I love writing. I love making money from writing. But if I made it my sole income source, then the amount of money I earn would directly depend on how many words I can write in a day. That would put pressure on me to write something each day, whether I feel like it or not. If I write without feeling passionate about it, what’s the difference between a hobby and a day job?
A hobby is supposed to give you joy. It’s not supposed to act as a cage and trap you inside the regular grind.
To make sure this doesn’t happen, work towards building multiple sources of income. This can be monetising the same hobby in different forms. For example, if you’re a photographer, you can take up commissioned work, upload your work on freelancing websites, do portfolio shoots and make movies. If you’re a writer, you can work on books, write on online platforms that pay, start your own writing course, make videos on YouTube, etc. Or, you can also work on monetising different hobbies, or combining two hobbies and making something unique that can be monetised.
The key here is not to let your income depend on doing just one type of work. Mix and match your skills and time to derive enjoyment out of the process.
Monetising a hobby can act as a great motivation, despite the social stigma attached to it. Here are four things you need to keep in mind:
- Don’t wait until you’re perfect. Start right away.
- Don’t change yourself for the audience. Be authentic. Be you.
- Stop expecting immediate results. Be prepared to be in it for the long term. Consistency always pays off.
- Have other sources of income aside from the hobby.

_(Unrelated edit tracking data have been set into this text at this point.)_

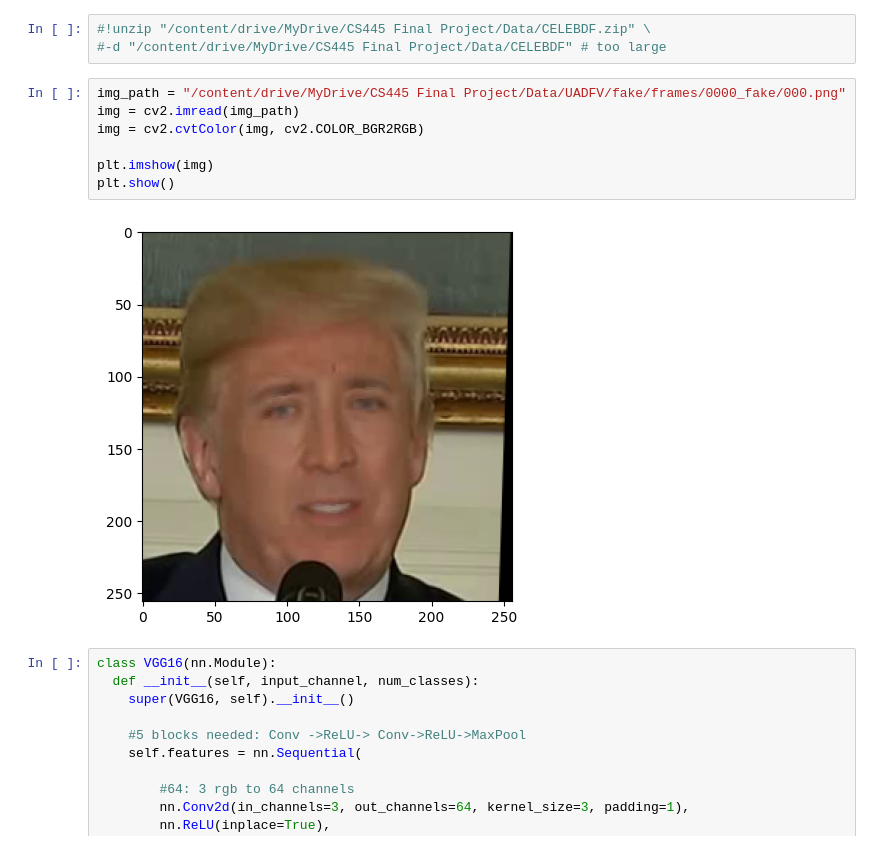
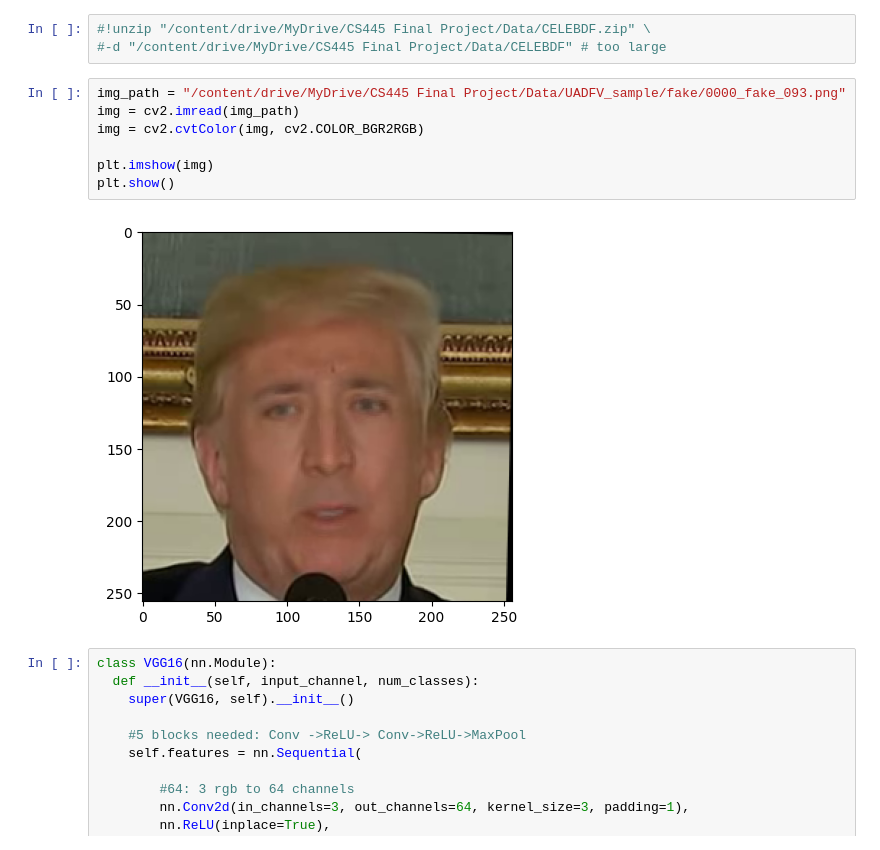
Before and after one commit to UIUC-CS445-DeepFakes/CNN, a Jupyter notebook: CNN_Final.ipynb, the cells around one changed output. Cells and saved outputs as stored; diff of their text form.

```diff
--- a/CNN_Final.ipynb
+++ b/CNN_Final.ipynb
@@ -45,14 +17,14 @@ replace /content/drive/MyDrive/CS445 Final Project/Data/UADFV/fake/frames/0000_f
 #!unzip "/content/drive/MyDrive/CS445 Final Project/Data/CELEBDF.zip" \
 #-d "/content/drive/MyDrive/CS445 Final Project/Data/CELEBDF" # too large
 # %%
-img_path = "/content/drive/MyDrive/CS445 Final Project/Data/UADFV/fake/frames/0000_fake/000.png"
+img_path = "/content/drive/MyDrive/CS445 Final Project/Data/UADFV_sample/fake/0000_fake_093.png"
 img = cv2.imread(img_path)
 img = cv2.cvtColor(img, cv2.COLOR_BGR2RGB)
 
 plt.imshow(img)
 plt.show()
 # %% [output]
-[figure, old version]
+[figure, new version]
 # %%
 class VGG16(nn.Module):
   def __init__(self, input_channel, num_classes):
```
Also changed, not shown: parts of 3 cells of this notebook.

The most important part is to revel in your creativity and enjoy the process. Sure, making money by doing what you love is awesome, but that shouldn’t take the enjoyment out of creating.